| YOUR ASSIGNMENT |
Please say how many lines below include the word "restart", with nothing beyond the number.

| EXTRACTED ENTRIES |
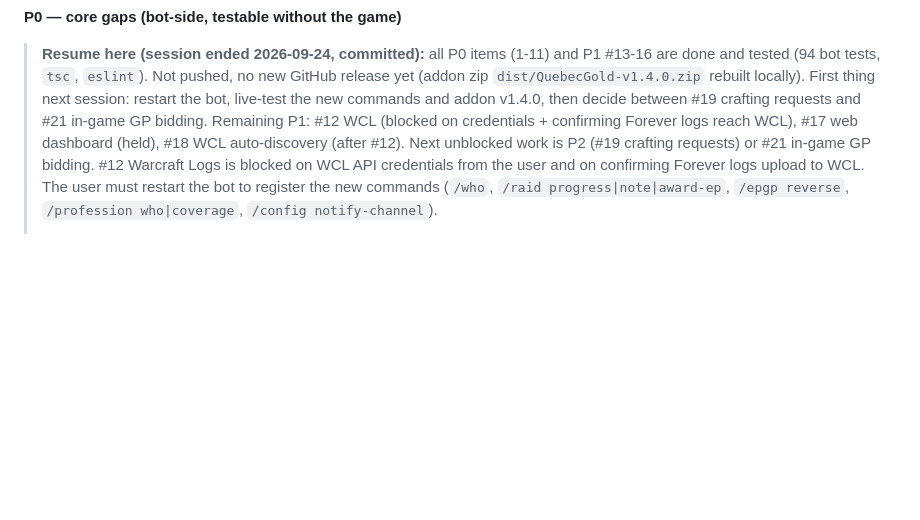
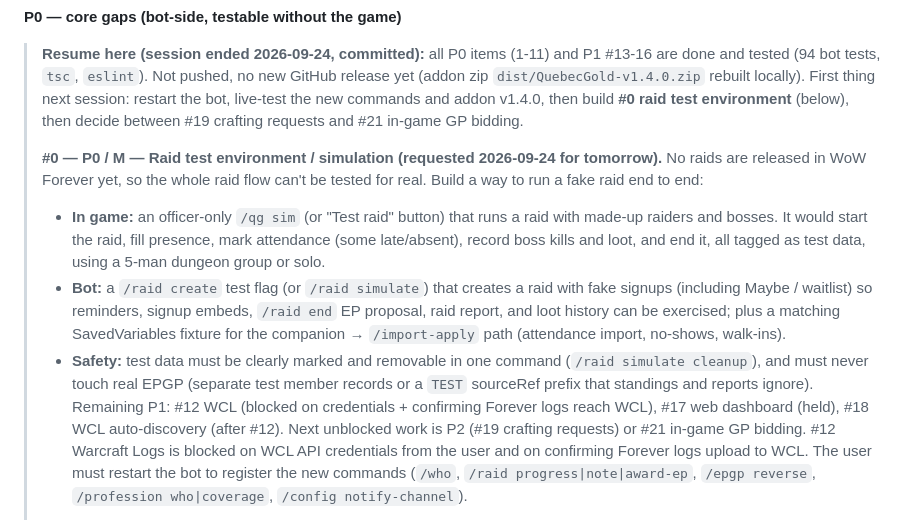
Before and after one commit to kevincaron28/QC-Gold, a Markdown page: ROADMAP.md, the part around the change. GitHub-like rendering; blank space fills up the shorter version.

Commit message:
Roadmap: add raid test environment as tomorrow's first build
Co-Authored-By: Claude Opus 5.5 <noreply@anthropic.com>

```diff
--- a/ROADMAP.md
+++ b/ROADMAP.md
@@ -102,8 +102,29 @@ within priority. Update the checkbox the moment an item lands.
 > (1-11) and P1 #13-16 are done and tested (94 bot tests, `tsc`,
 > `eslint`). Not pushed, no new GitHub release yet (addon zip
 > `dist/QuebecGold-v1.4.0.zip` rebuilt locally). First thing next session:
-> restart the bot, live-test the new commands and addon v1.4.0, then decide
-> between #19 crafting requests and #21 in-game GP bidding. Remaining P1:
+> restart the bot, live-test the new commands and addon v1.4.0, then build
+> **#0 raid test environment** (below), then decide between #19 crafting
+> requests and #21 in-game GP bidding.
+>
+> **#0 — P0 / M — Raid test environment / simulation (requested
+> 2026-09-24 for tomorrow).** No raids are released in WoW Forever yet, so
+> the whole raid flow can't be tested for real. Build a way to run a fake
+> raid end to end:
+> - **In game:** an officer-only `/qg sim` (or "Test raid" button) that
+>   runs a raid with made-up raiders and bosses. It would start the raid, fill
+>   presence, mark attendance (some late/absent), record boss kills and loot,
+>   and end it, all tagged as test data, using a 5-man dungeon group or
+>   solo.
+> - **Bot:** a `/raid create` test flag (or `/raid simulate`) that creates a
+>   raid with fake signups (including Maybe / waitlist) so reminders,
+>   signup embeds, `/raid end` EP proposal, raid report, and loot history
+>   can be exercised; plus a matching SavedVariables fixture for the
+>   companion → `/import-apply` path (attendance import, no-shows,
+>   walk-ins).
+> - **Safety:** test data must be clearly marked and removable in one
+>   command (`/raid simulate cleanup`), and must never touch real EPGP
+>   (separate test member records or a `TEST` sourceRef prefix that
+>   standings and reports ignore). Remaining P1:
 > #12 WCL (blocked on credentials + confirming Forever logs reach WCL),
 > #17 web dashboard (held), #18 WCL auto-discovery (after #12). Next
 > unblocked work is P2 (#19 crafting requests) or #21 in-game GP bidding. #12 Warcraft Logs is
```
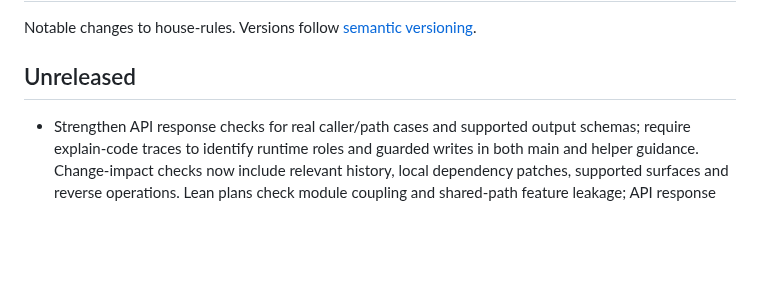
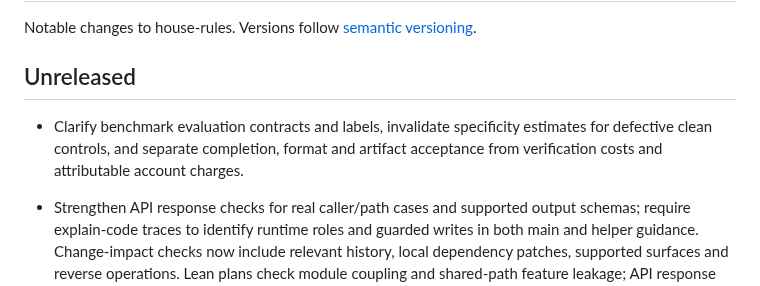
Before and after one commit to bompus/house-rules, a Markdown page: CHANGELOG.md, the part around the change. Drawn GitHub-style; blank space fills up the shorter version.

```diff
--- a/CHANGELOG.md
+++ b/CHANGELOG.md
@@ -3,6 +3,10 @@
 Notable changes to house-rules. Versions follow [semantic versioning](https://semver.org).
 
 ## Unreleased
+
+- Clarify benchmark evaluation contracts and labels, invalidate specificity
+  estimates for defective clean controls, and separate completion, format and
+  artifact acceptance from verification costs and attributable account charges.
 
 - Strengthen API response checks for real caller/path cases and supported output
   schemas; require explain-code traces to identify runtime roles and guarded
```
Also changed, not shown: skills/hr-benchmarking/SKILL.md (+11 -0 lines).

| TASK OUTPUT |
2